Widespread changes can be observed which have stripped mountain territories of their uniqueness. These changes are brought about by:

Modern roads and infrastructures, the most visible signs of the opening-up of trade, giving city dwellers easy and rapid access to spaces that were once isolated.



In bygone years, the population of Finhaut lived off the land in harmony with the seasons. Farmers followed the grass with their herds: winter pastures in the valley bottom, up to Léchère in the spring, the alpine pastures of Emosson and Le Vieux-Emosson in the summer, fairs and grape-harvesting in Martigny in the autumn.

Historically, the village of Finhaut was connected to Chamonix by a mule track, which became the Route des diligences in 1855 and was subsequently upgraded in 1908 with a new railway track. The village of Finhaut then became, like Zermatt, on account of its situation, its climate and the comfort of its hotels, one of the most important destinations in the canton of Valais for a summer stay in the mountains.

Between the two world wars, construction of the first dam to electrify the railways, then the crisis of 1929, brought tourism to a halt. During the war years, hotels were used to house internees or tuberculosis patients. For want of renovation and new customers – the resort did not adapt to winter tourism - the resort closed most of its establishments between the years 1950-60.

With the development of hydroelectricity in 1950 came construction of the Vieil Emosson dam, and 15 years later the Emosson dam. These new constructions brought money into the Finhaut region, making it possible to renovate the old, dilapidated hotels and convert them into apartments. Since the 1990s, thanks to the activity of the dam, Finhaut has retained a stable population of 350 to 400 inhabitants.


In 2011, the commune’s budget rose from 3.5 million to 35 million francs. Along with five other communes in the valley, Finhaut received money from renewal of the Barberine dam hydroelectric concession.
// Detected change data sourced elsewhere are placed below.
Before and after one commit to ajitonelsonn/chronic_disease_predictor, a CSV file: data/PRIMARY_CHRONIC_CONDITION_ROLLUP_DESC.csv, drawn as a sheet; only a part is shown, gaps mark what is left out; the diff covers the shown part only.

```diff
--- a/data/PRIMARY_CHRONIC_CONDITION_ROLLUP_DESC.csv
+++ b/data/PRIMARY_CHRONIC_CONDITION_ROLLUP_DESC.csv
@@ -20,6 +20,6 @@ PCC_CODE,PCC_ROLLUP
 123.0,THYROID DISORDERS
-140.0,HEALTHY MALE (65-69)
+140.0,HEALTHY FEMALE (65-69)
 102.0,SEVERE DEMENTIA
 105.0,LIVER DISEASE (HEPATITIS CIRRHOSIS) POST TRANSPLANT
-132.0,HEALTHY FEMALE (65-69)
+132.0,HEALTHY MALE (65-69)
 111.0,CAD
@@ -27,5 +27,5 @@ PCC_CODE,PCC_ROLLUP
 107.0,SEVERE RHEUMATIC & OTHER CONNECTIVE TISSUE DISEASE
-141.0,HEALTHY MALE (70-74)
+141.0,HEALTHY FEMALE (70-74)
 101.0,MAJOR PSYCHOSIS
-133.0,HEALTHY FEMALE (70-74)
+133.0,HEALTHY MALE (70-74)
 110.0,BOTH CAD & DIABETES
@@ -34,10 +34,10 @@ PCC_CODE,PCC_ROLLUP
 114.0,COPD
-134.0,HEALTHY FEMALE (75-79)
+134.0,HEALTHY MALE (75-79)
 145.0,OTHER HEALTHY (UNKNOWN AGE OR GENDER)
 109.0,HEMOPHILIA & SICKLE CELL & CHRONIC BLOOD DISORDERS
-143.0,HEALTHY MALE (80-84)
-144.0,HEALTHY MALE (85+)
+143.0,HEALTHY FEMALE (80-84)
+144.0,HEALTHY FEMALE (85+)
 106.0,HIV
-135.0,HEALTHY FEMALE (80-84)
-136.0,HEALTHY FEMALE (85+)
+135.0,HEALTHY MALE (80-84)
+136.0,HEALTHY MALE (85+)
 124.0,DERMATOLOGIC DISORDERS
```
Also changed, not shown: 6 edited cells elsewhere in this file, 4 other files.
The Trient valley now has a considerable budget to push through development and initiate an "Alpine transformation".

Finhaut and its communes are gathering ideas for their development: plans for hotels, renovation work, the construction of apartments for young people... However the Trient Valley lacks a general analysis of its requirements and its territory, particularly on a cross-border scale in the context of the Mont-Blanc region.


The elop*7 project provides a multicultural and multidisciplinary platform capable of envisaging the future of this mountain region in a global, territory-specific context.

Students will be faced with a real situation which is at once physical, social, economic, ecological, cultural and political.


To tackle the project, students will highlight in their preferred order the following vectors of development: energy production / sustainable tourism / the urban situation / nature


In their project, cross-disciplinary teams will answer the following questions:
How to approach the sustainable development of Alpine regions?
How to preserve and promote the spatial and atmospheric qualities of these territories?
How to initiate the transformation of a territory?
How to optimise energy consumption?
What strategies/steps must be followed to ensure a smooth transition?
How can inhabitants be integrated in this development?
How will nature be managed?
Will renovation and/or construction be necessary? Buildings? Infrastructures? Public spaces? 


Brochure elop*7


EXTENDED - Application until July 19th!


For more information about the elop* project see following link